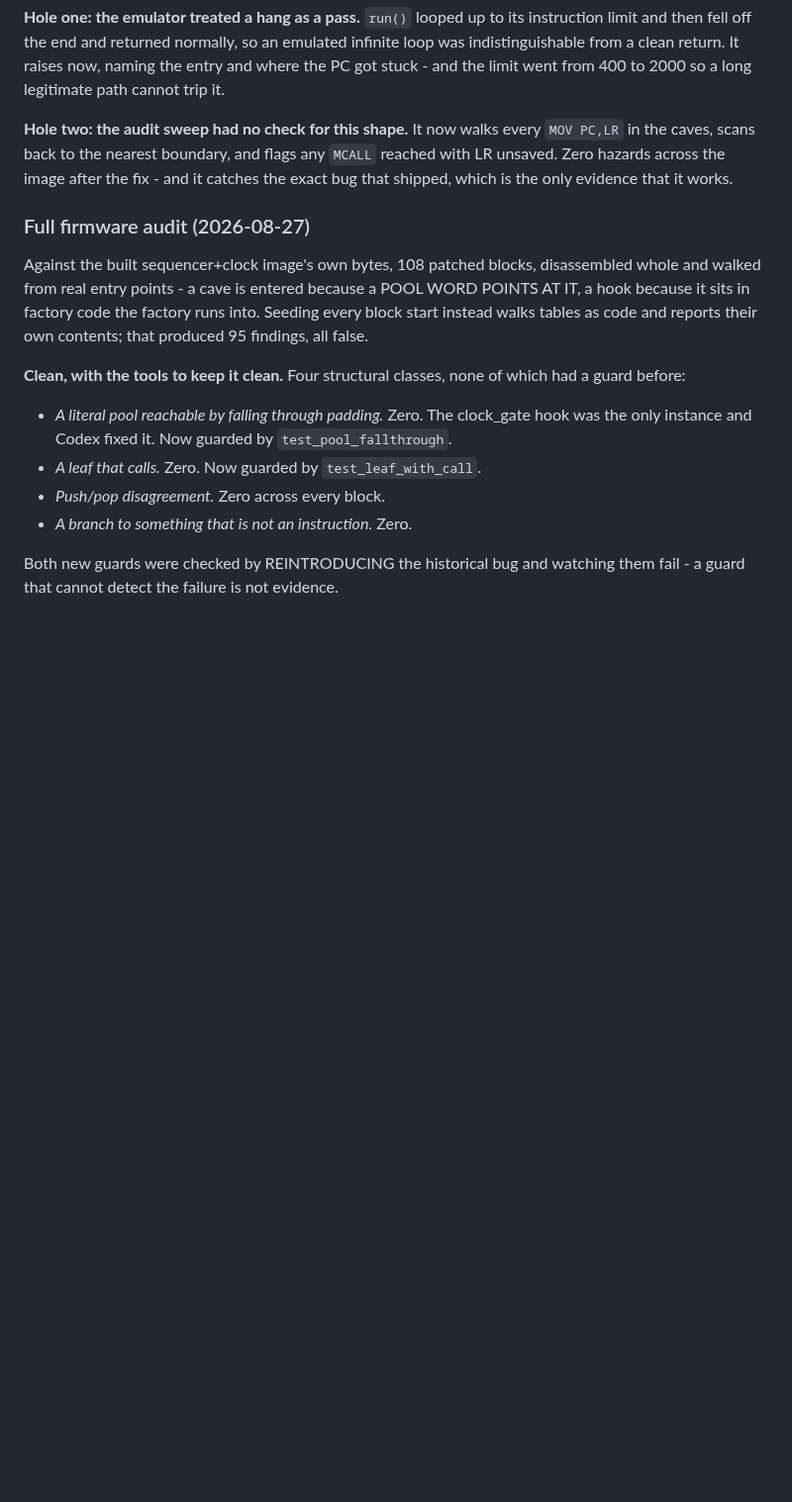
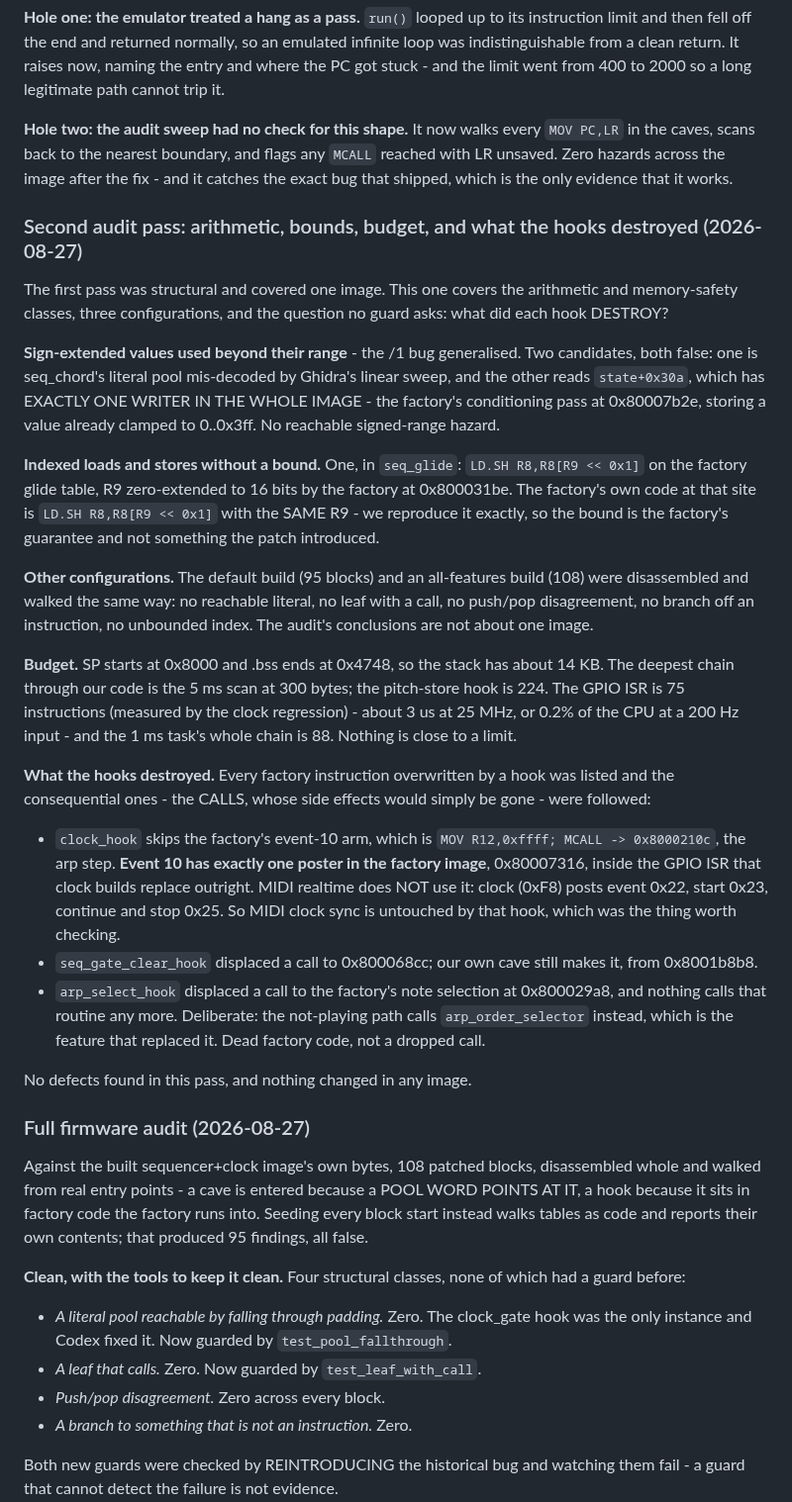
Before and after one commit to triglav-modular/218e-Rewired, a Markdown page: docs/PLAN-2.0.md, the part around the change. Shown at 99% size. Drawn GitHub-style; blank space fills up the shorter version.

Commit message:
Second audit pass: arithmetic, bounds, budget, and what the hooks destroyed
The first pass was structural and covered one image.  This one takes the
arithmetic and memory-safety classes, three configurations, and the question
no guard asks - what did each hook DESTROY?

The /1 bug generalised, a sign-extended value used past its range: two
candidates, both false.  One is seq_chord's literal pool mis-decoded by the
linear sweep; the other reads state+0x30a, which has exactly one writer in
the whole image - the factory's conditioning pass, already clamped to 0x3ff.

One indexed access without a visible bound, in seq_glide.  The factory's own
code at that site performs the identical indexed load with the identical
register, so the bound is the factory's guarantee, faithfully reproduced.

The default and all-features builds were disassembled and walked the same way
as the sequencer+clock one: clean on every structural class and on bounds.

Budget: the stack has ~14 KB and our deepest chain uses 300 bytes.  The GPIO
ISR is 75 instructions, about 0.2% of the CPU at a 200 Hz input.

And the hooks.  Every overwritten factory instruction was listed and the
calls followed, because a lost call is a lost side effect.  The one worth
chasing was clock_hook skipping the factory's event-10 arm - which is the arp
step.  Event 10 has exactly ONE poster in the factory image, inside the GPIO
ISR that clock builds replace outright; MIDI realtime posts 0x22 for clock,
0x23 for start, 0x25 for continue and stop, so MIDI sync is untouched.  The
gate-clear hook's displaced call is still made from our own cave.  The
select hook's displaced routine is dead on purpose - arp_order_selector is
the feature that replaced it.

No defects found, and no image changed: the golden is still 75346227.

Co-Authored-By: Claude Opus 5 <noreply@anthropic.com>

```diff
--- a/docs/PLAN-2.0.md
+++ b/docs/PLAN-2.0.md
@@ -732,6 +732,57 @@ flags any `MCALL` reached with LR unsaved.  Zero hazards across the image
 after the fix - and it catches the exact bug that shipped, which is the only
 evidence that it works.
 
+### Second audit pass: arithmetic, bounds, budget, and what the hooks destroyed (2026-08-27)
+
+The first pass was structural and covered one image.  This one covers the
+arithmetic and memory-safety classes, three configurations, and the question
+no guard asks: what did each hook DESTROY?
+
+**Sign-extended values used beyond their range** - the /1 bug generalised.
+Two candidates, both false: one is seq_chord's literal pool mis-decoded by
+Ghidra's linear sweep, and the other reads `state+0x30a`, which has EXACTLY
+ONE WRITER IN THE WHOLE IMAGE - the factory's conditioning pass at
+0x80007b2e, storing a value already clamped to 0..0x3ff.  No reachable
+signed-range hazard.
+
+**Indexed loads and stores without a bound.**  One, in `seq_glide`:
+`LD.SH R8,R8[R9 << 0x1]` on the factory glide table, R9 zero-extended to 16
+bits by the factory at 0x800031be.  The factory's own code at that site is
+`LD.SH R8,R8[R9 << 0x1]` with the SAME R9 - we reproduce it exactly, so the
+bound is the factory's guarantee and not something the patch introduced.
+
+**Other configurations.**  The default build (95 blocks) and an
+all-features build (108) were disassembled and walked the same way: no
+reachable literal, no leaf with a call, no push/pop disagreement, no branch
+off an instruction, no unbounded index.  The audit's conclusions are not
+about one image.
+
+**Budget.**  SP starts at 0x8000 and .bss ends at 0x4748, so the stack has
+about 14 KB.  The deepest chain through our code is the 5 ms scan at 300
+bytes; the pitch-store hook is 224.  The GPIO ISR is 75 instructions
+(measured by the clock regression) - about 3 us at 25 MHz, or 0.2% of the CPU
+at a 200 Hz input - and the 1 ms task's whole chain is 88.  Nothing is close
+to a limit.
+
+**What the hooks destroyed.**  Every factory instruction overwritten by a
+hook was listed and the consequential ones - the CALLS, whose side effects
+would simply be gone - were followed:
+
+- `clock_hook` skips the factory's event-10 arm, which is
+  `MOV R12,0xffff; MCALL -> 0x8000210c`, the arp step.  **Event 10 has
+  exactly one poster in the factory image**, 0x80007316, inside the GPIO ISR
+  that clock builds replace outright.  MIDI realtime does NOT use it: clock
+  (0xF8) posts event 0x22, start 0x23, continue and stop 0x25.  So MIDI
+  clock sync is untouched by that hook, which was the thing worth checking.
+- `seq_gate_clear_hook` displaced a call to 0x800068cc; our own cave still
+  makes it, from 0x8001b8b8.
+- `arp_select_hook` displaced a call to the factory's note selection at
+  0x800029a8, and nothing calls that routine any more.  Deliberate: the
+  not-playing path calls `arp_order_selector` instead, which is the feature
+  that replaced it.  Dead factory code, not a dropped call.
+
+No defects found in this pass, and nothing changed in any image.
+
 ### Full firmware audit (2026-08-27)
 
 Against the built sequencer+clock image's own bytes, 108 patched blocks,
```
---
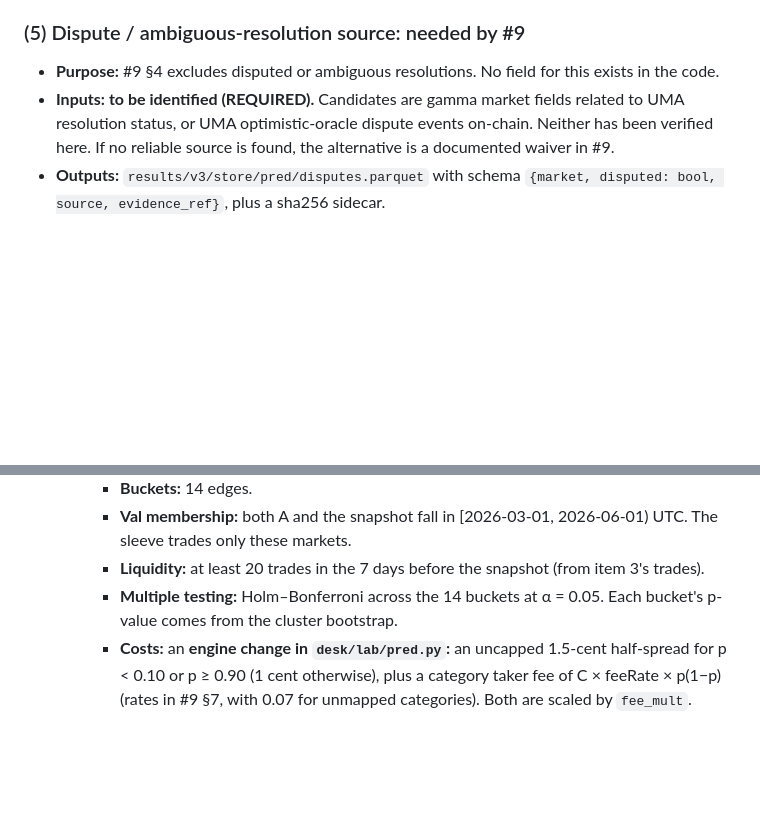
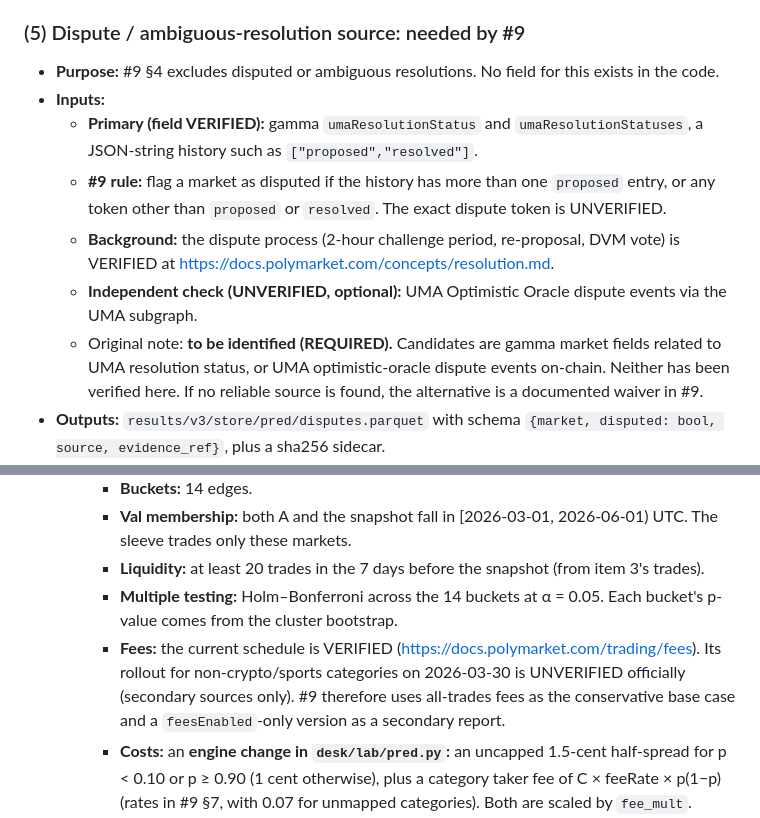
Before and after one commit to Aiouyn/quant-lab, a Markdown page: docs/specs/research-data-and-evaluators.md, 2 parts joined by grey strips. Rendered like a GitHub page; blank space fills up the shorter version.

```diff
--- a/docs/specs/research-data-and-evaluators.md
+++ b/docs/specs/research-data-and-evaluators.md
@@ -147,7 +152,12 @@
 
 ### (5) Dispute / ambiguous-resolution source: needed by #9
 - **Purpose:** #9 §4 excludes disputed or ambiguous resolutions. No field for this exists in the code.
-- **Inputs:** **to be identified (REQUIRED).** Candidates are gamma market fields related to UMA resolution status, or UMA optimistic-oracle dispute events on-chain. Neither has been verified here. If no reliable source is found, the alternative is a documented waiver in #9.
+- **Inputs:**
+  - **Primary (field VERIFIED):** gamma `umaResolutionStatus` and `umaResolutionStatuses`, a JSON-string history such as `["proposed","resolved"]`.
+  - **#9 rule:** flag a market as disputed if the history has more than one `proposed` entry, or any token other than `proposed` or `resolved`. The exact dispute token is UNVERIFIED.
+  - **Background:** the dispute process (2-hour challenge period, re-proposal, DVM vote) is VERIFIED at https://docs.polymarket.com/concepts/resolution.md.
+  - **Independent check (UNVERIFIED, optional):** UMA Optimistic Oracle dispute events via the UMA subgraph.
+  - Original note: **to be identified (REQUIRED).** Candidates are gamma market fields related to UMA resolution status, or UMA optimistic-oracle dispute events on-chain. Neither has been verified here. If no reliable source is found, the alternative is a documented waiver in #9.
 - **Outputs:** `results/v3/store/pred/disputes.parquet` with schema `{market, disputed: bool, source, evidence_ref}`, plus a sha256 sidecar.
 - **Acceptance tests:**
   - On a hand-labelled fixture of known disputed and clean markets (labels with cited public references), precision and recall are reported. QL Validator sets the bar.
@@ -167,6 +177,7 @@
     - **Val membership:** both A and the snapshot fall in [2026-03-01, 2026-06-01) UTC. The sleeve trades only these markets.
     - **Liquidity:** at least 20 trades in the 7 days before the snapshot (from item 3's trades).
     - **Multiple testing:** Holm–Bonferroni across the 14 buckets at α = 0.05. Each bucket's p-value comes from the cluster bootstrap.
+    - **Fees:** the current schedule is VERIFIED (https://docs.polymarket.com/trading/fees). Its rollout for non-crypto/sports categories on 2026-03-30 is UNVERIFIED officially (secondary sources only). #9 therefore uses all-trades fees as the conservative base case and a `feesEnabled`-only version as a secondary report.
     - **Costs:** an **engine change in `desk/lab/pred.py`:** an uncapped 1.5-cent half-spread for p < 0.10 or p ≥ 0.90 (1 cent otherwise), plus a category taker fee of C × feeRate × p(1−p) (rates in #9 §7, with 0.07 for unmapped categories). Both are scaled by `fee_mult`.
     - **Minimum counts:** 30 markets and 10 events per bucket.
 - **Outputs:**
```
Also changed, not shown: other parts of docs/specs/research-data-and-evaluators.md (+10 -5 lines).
* * *
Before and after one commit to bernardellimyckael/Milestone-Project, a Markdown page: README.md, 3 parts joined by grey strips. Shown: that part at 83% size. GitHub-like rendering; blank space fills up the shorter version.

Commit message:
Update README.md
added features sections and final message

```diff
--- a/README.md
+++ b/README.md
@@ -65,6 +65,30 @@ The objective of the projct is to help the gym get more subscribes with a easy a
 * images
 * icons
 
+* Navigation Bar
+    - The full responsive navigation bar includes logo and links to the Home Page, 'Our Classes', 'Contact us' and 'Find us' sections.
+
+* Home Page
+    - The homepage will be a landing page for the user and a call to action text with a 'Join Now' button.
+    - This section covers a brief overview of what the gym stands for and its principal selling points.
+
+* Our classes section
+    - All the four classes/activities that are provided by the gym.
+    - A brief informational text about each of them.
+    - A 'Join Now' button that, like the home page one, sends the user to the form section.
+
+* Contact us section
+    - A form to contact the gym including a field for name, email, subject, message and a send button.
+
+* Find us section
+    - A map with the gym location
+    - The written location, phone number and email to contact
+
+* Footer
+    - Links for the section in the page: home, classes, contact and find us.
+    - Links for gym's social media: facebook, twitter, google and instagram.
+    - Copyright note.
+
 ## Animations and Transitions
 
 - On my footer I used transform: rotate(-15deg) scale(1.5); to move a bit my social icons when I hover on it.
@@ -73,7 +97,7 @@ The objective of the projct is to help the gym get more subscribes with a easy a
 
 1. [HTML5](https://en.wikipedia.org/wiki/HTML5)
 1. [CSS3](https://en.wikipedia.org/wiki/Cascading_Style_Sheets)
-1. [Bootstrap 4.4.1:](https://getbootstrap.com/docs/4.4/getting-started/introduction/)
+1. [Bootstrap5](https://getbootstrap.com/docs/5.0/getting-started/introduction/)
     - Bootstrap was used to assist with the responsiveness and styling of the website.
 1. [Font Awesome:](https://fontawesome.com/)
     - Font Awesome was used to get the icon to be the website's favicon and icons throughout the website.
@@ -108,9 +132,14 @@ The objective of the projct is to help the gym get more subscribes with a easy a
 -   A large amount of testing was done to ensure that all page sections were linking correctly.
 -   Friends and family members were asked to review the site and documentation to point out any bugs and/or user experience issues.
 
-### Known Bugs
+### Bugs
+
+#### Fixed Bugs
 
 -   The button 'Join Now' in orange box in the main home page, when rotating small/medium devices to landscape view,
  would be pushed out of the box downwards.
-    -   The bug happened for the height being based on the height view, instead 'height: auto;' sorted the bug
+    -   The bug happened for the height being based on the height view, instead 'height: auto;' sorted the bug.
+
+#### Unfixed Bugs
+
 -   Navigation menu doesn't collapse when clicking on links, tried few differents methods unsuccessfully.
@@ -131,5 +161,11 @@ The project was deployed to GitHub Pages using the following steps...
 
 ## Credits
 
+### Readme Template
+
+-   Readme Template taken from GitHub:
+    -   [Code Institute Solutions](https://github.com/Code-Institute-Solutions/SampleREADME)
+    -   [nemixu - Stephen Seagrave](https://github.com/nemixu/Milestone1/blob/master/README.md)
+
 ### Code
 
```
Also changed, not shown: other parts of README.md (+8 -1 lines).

What is needed: Look through the listing above and give the number of lines containing the string "were", with nothing else.

Completed exercise: 5